So to get to the true meat of this post, above is what I visualized as I read the book. The way the formation of and evolution of it was described by Nick Bilton, it showed all kinds of friends and colleagues stabbing each other in the back, attacking each other, and defending oneself whenever possible as they struggled like crazy to keep the hyper growth site up and running and away from the #FailWhale. In fact, #FailWhale is now a permanent part of the interwebs lexicon.
I appreciated his opening remarks about the definition of "history".
I used a single arrow to depict "attack/coach/undermine/manipulate" all at once because that's the way it is... in some ways it shows the essence of the old phrase shit rolls down hill.
Double arrows shows attack and defense simultaneously between parties. It's a battle.
The business world can be war sometimes. It can even be hellish. In the early days of Twitter there were lots of tears shed, and barf puked by grown men.
It was a hyper growth power struggle amongst some very smart ambitious young guys, and some very smart ambitious investor guys in the formation of one of the most critical social media companies of our time whose story is ever evolving as we speak.
Thanks Nick for a great read!
p.s. I am WAY behind this month in production. I think I am still meeting my blog-at-least-once-per-week goal. But it's getting harder lately to produce product. I have NO IDEA how some guys do this every single day. I am confident that I'll finish the year blogging on average at least once per week. And by then it will have become such a #habit that I'll be doing it for a very, very, very long time.
The recent oil spill in Santa Barbara, combined with the simultaneous consumption of Guns, Germs, and Steel got me thinking...

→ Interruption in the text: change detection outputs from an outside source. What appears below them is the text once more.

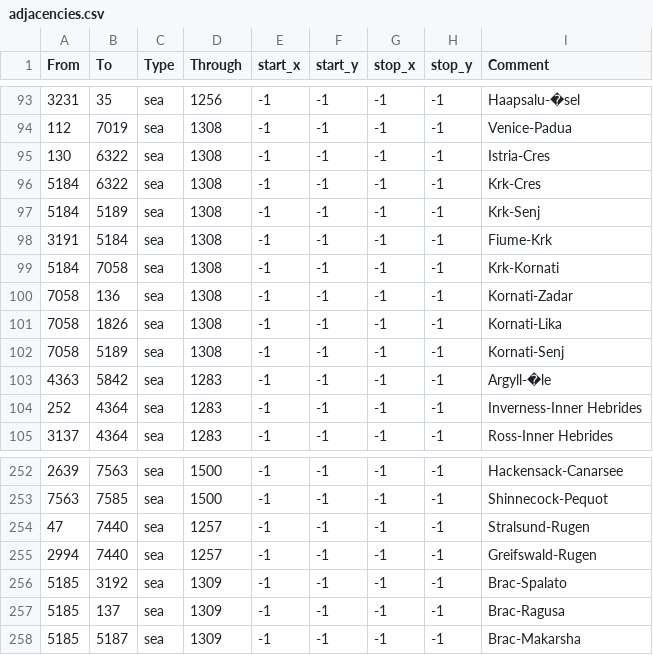
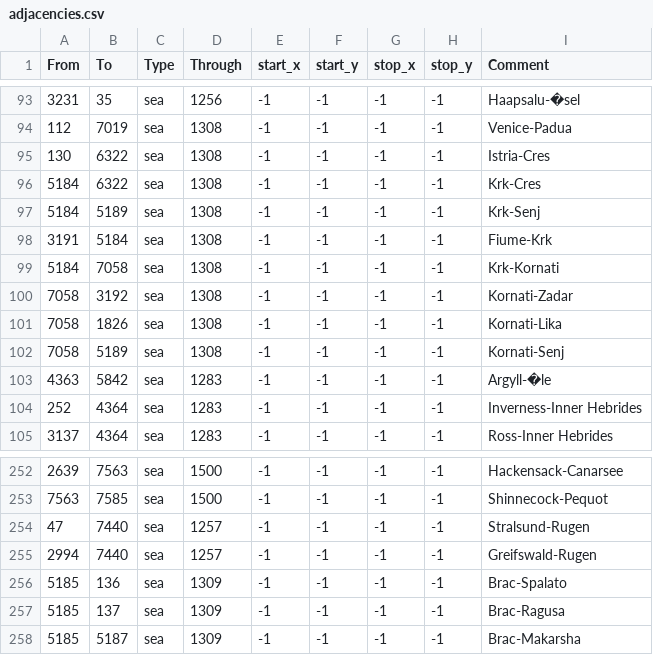
Before and after one commit to AlejandroGiner/Lux-in-Tenebris, a CSV file: map/adjacencies.csv, drawn as a sheet; only a part is shown, gaps mark what is left out.

```diff
--- a/map/adjacencies.csv
+++ b/map/adjacencies.csv
@@ -99,3 +99,3 @@ From;To;Type;Through;start_x;start_y;stop_x;stop_y;Comment
 5184;7058;sea;1308;-1;-1;-1;-1;Krk-Kornati
-7058;136;sea;1308;-1;-1;-1;-1;Kornati-Zadar
+7058;3192;sea;1308;-1;-1;-1;-1;Kornati-Zadar
 7058;1826;sea;1308;-1;-1;-1;-1;Kornati-Lika
@@ -255,3 +255,3 @@ From;To;Type;Through;start_x;start_y;stop_x;stop_y;Comment
 2994;7440;sea;1257;-1;-1;-1;-1;Greifswald-Rugen
-5185;3192;sea;1309;-1;-1;-1;-1;Brac-Spalato
+5185;136;sea;1309;-1;-1;-1;-1;Brac-Spalato
 5185;137;sea;1309;-1;-1;-1;-1;Brac-Ragusa
```
Also changed, not shown: map/definition.csv, 43 other files.
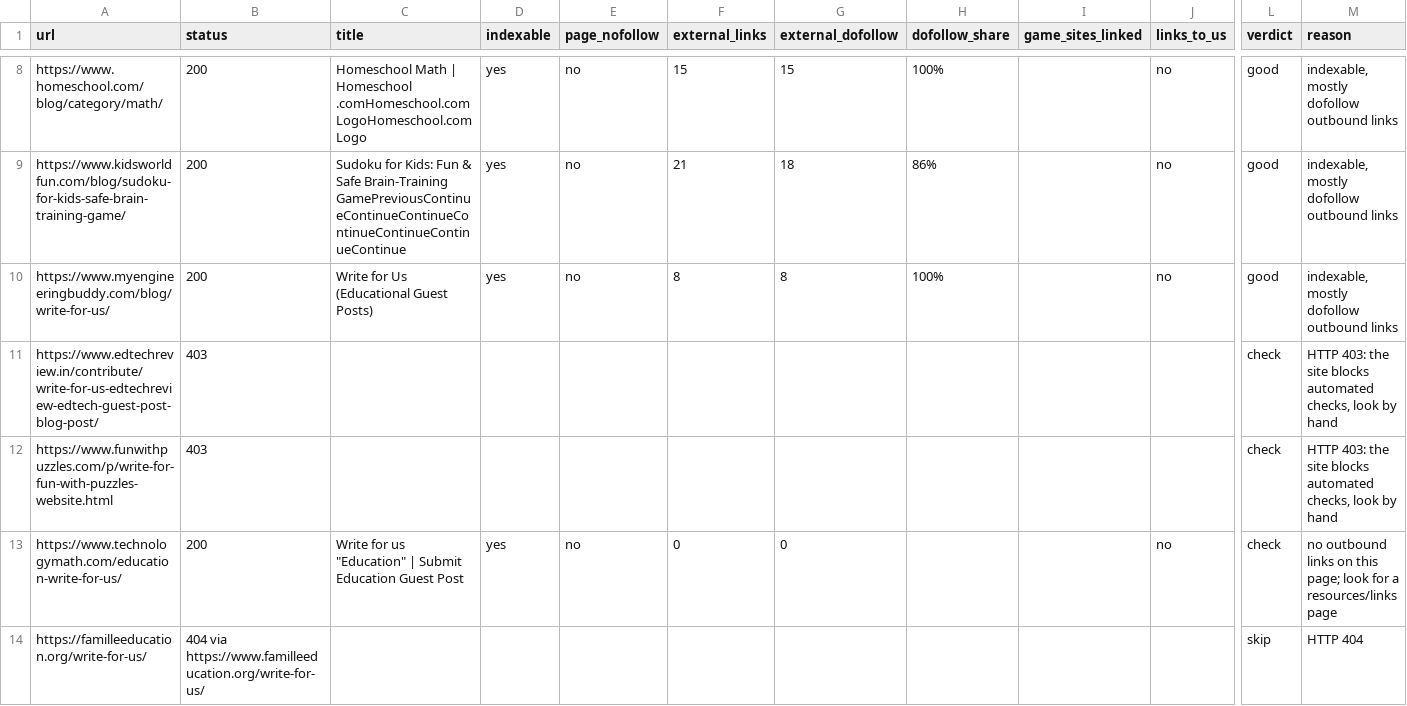
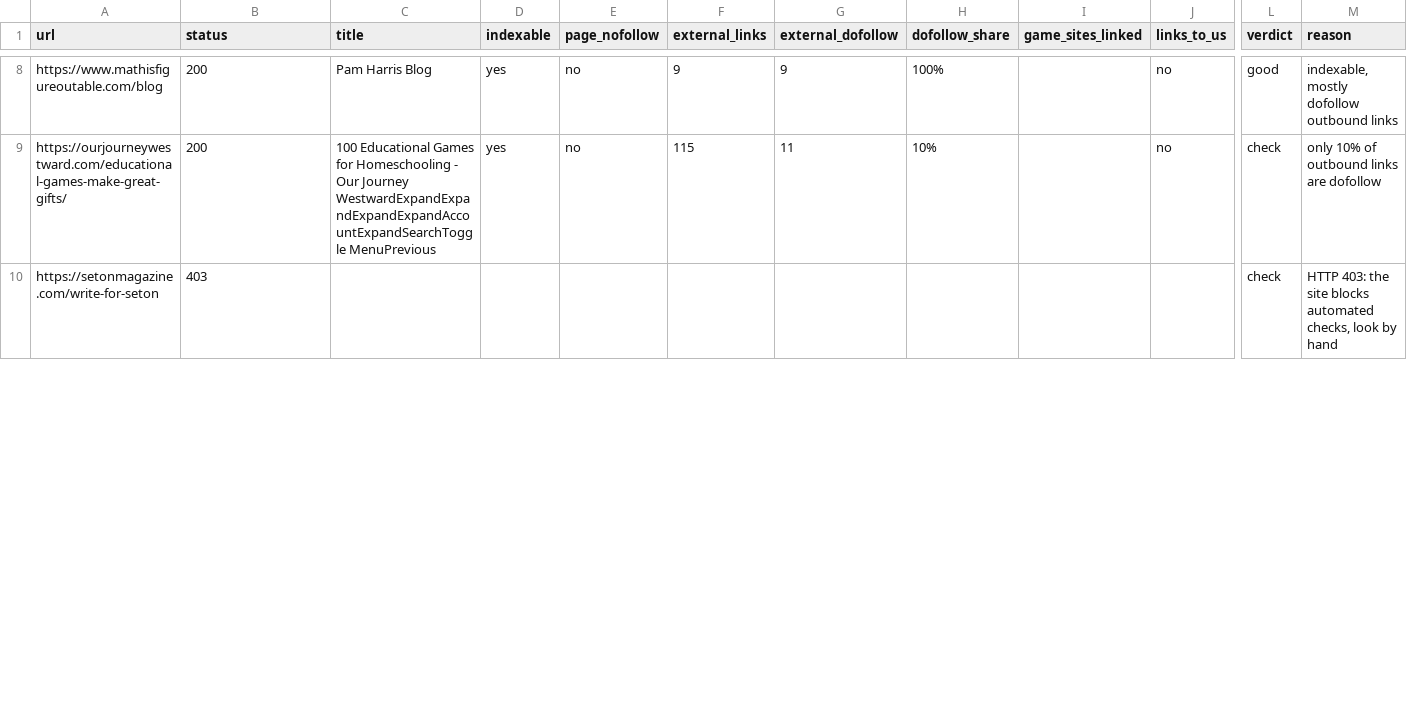
Before and after one commit to thanhnt1910/gsc-data, a CSV file: data/prospects/rel-2026-10-07.csv, drawn as a sheet; only a part is shown, gaps mark what is left out; removed rows and columns are numbered as before the commit, all else as after; rows hold the shown columns only; the diff covers the shown part only; the diff names each change by its address in the sheet, - before the commit and + after, or states it on an @@ line.

```diff
--- a/data/prospects/rel-2026-10-07.csv
+++ b/data/prospects/rel-2026-10-07.csv
-row 8: https://www.homeschool.com/blog/category/math/ | 200 | Homeschool Math | Homeschool .comHomeschool.com LogoHomeschool.com Logo | yes | no | 15 | 15 | 100% |  | no | good | indexable, mostly dofollow outbound links
-row 9: https://www.kidsworldfun.com/blog/sudoku-for-kids-safe-brain-training-game/ | 200 | Sudoku for Kids: Fun & Safe Brain-Training GamePreviousContinueContinueContinueContinueContinueContinueContinue | yes | no | 21 | 18 | 86% |  | no | good | indexable, mostly dofollow outbound links
-A8 (url): https://www.myengineeringbuddy.com/blog/write-for-us/
+A8 (url): https://www.mathisfigureoutable.com/blog
-C8 (title): Write for Us (Educational Guest Posts)
+C8 (title): Pam Harris Blog
-F8 (external_links): 8
+F8 (external_links): 9
-G8 (external_dofollow): 8
+G8 (external_dofollow): 9
-row 11: https://www.edtechreview.in/contribute/write-for-us-edtechreview-edtech-guest-post-blog-post/ | 403 |  |  |  |  |  |  |  |  | check | HTTP 403: the site blocks automated checks, look by hand
+row 9: https://ourjourneywestward.com/educational-games-make-great-gifts/ | 200 | 100 Educational Games for Homeschooling - Our Journey WestwardExpandExpandExpandExpandAccountExpandSearchToggle MenuPrevious | yes | no | 115 | 11 | 10% |  | no | check | only 10% of outbound links are dofollow
-A10 (url): https://www.funwithpuzzles.com/p/write-for-fun-with-puzzles-website.html
+A10 (url): https://setonmagazine.com/write-for-seton
-row 13: https://www.technologymath.com/education-write-for-us/ | 200 | Write for us "Education" | Submit Education Guest Post | yes | no | 0 | 0 |  |  | no | check | no outbound links on this page; look for a resources/links page
-row 14: https://familleeducation.org/write-for-us/ | 404 via https://www.familleeducation.org/write-for-us/ |  |  |  |  |  |  |  |  | skip | HTTP 404
```
Also changed, not shown: 2 added rows, 2 removed rows and 19 edited cells elsewhere in this file.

1. Not again. Exxon Valdez, Deepwater Horizon, and many, many, many more... we're basically going to keep having oil spills as part of killing ourselves into oblivion.
2. From the book, I was somewhat shocked to learn that human-kind, as it has been existing for the last twenty thousand years or so, has been annihilating tasty animal species this entire time.
3. So then if we've been killing off animal species this entire time, then what's the big deal if we keep extinctifying everything?
4. Well, simply put, if we overfish all the oceans, and eat all the land animals, and eat all the edible plants, then we won't have anything to eat. Except each other. #cannibalism
And then I was trying to figure out a graphical way of representing where we're going. And here it is: